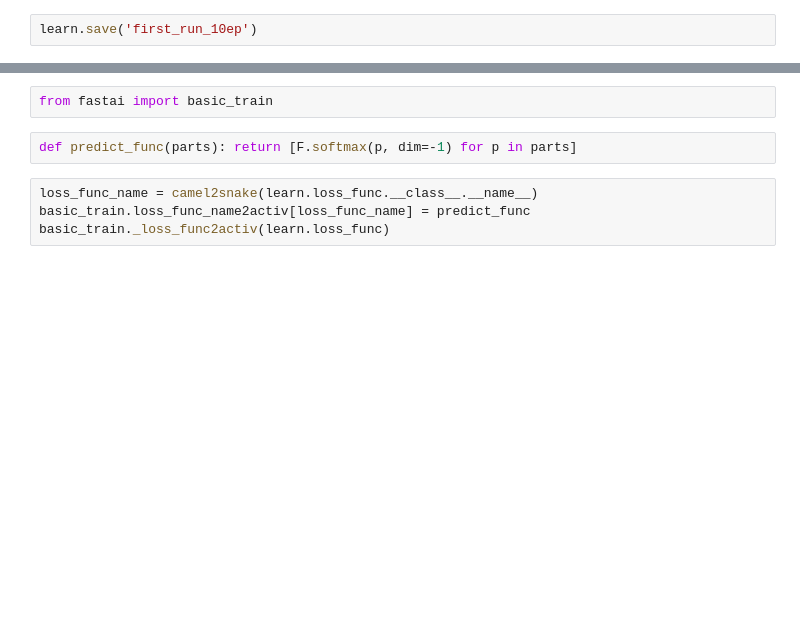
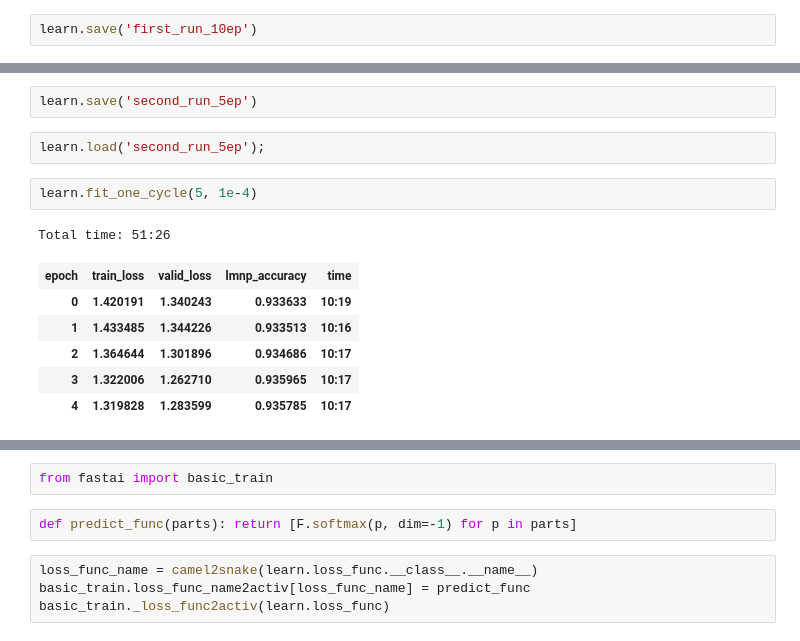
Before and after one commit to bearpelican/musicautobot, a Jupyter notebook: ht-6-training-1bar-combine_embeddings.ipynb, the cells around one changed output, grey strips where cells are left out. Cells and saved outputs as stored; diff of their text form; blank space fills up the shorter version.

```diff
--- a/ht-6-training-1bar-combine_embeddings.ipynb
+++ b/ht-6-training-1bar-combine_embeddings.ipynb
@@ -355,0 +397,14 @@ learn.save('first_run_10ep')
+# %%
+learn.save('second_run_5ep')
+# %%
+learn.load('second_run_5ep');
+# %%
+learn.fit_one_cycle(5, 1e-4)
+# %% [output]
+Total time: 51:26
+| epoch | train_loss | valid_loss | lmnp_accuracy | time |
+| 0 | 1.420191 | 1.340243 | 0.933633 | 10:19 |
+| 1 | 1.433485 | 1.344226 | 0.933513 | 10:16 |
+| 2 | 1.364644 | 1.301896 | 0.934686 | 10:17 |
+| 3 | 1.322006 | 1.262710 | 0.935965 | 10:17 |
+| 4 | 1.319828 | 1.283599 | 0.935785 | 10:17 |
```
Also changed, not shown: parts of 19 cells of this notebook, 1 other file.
————————
Work request: The word to look for is "changed"; copy out every line of the entries that holds it.

Task answer:
Before and after one commit to bearpelican/musicautobot, a Jupyter notebook: ht-6-training-1bar-combine_embeddings.ipynb, the cells around one changed output, grey strips where cells are left out. Cells and saved outputs as stored; diff of their text form; blank space fills up the shorter version.
Also changed, not shown: parts of 19 cells of this notebook, 1 other file.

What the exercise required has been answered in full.